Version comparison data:
---+---

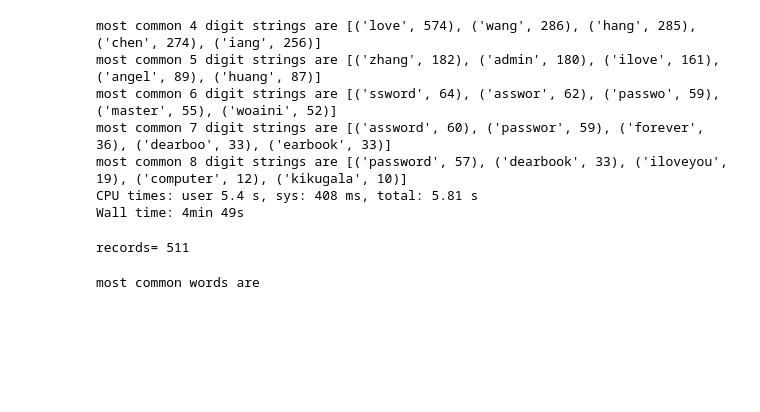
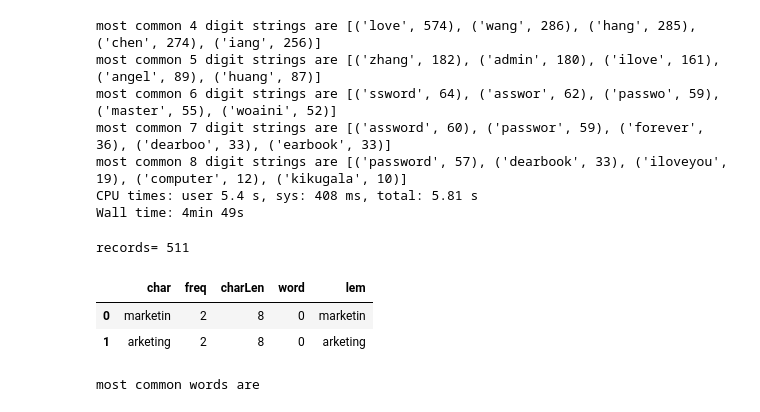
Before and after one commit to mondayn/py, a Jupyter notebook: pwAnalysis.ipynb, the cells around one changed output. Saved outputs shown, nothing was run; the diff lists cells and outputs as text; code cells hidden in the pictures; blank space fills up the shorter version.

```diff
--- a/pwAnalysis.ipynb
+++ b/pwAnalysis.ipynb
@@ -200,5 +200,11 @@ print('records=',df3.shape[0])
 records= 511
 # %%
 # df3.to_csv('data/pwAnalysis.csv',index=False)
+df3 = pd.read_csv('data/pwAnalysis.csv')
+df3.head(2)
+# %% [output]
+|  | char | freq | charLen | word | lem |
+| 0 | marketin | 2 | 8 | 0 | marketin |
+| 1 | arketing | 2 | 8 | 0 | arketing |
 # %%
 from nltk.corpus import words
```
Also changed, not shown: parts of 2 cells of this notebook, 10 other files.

---+---

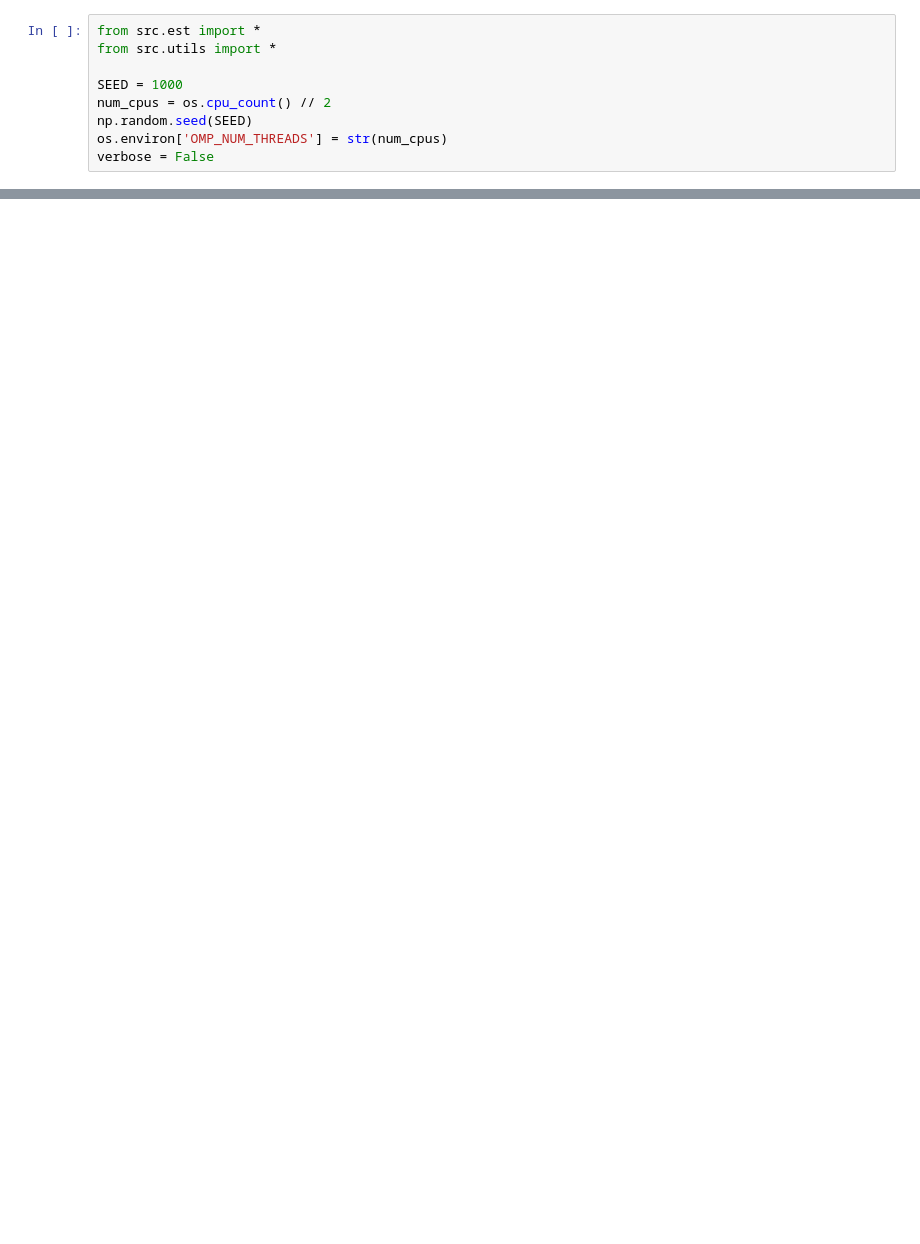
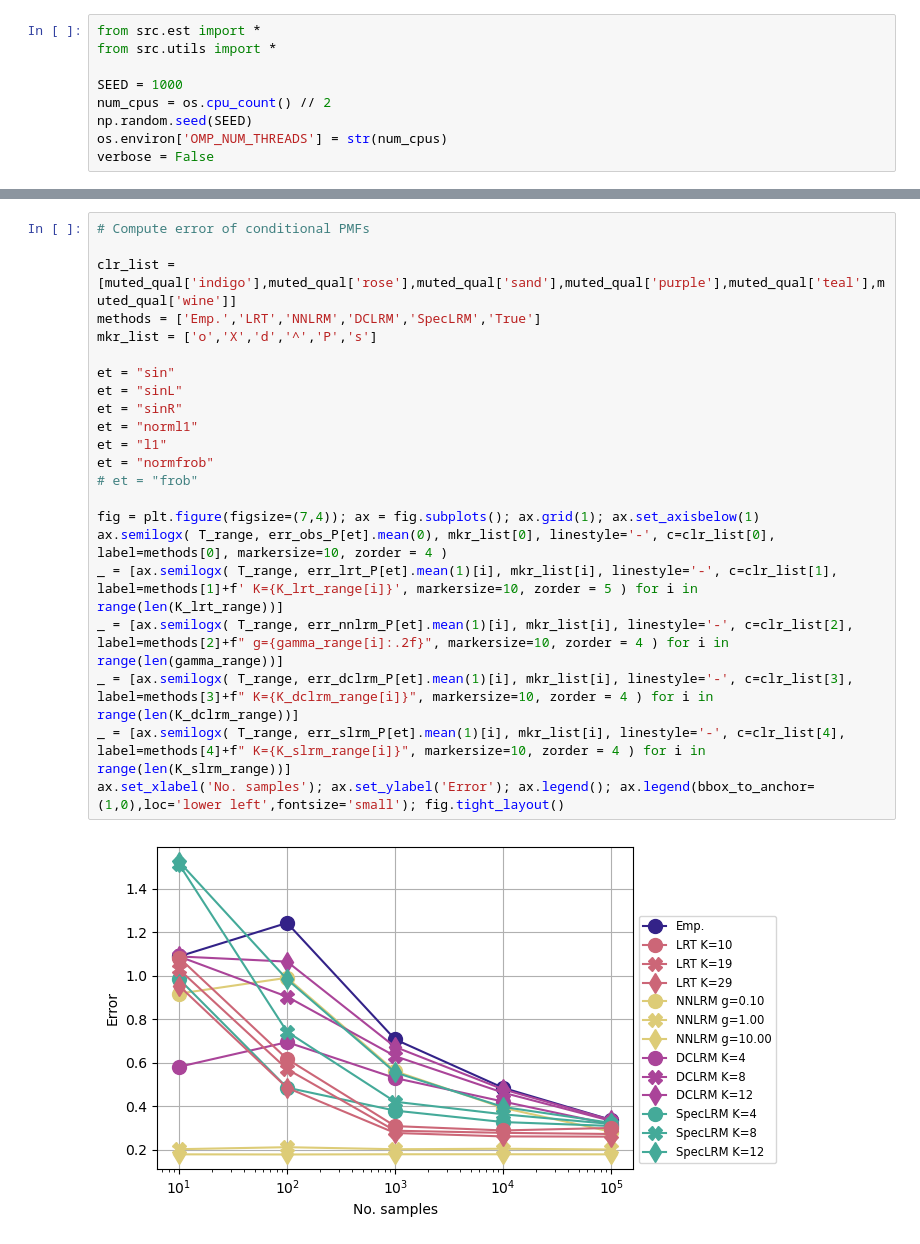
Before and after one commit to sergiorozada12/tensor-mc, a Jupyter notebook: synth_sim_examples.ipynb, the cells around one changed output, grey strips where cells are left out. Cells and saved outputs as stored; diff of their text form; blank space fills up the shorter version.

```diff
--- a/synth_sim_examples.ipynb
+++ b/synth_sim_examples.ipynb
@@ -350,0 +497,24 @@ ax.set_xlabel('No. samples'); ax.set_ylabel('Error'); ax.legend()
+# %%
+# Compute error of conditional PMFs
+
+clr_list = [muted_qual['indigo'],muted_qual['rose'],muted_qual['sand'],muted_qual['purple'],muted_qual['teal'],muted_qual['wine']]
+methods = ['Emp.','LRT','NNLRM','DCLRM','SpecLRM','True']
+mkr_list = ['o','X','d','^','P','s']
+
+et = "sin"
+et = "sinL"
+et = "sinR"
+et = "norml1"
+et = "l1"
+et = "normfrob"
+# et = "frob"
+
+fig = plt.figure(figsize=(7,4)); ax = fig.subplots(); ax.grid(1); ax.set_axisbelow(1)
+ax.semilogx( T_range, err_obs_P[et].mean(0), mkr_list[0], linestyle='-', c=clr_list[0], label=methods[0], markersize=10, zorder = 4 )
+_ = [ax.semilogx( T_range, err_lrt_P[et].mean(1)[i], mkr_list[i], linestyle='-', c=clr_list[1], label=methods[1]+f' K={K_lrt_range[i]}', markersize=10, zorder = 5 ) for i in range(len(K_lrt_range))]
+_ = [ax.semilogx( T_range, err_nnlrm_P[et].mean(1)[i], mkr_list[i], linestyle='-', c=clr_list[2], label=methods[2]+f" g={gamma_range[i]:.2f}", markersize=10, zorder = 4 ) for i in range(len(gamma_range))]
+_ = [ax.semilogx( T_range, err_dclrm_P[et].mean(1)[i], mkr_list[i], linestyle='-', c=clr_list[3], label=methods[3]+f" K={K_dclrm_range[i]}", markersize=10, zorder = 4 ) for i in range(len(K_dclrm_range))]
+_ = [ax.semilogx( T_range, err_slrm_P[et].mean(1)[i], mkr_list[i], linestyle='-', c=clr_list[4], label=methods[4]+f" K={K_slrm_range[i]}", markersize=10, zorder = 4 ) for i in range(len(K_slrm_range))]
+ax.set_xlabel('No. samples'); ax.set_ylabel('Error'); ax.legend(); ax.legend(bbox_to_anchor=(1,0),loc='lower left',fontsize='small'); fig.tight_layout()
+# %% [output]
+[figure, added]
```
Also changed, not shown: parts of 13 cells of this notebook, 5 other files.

---+---

#### REQUIRED ACTION:
From the records above, retype only the lines starting at the line that contains "Before and after one commit to mondayn/py, a" and ending at the line that contains "Also changed, not shown: parts of 2", both included.

#### EXERCISE OUTPUT:
Before and after one commit to mondayn/py, a Jupyter notebook: pwAnalysis.ipynb, the cells around one changed output. Saved outputs shown, nothing was run; the diff lists cells and outputs as text; code cells hidden in the pictures; blank space fills up the shorter version.

```diff
--- a/pwAnalysis.ipynb
+++ b/pwAnalysis.ipynb
@@ -200,5 +200,11 @@ print('records=',df3.shape[0])
 records= 511
 # %%
 # df3.to_csv('data/pwAnalysis.csv',index=False)
+df3 = pd.read_csv('data/pwAnalysis.csv')
+df3.head(2)
+# %% [output]
+|  | char | freq | charLen | word | lem |
+| 0 | marketin | 2 | 8 | 0 | marketin |
+| 1 | arketing | 2 | 8 | 0 | arketing |
 # %%
 from nltk.corpus import words
```
Also changed, not shown: parts of 2 cells of this notebook, 10 other files.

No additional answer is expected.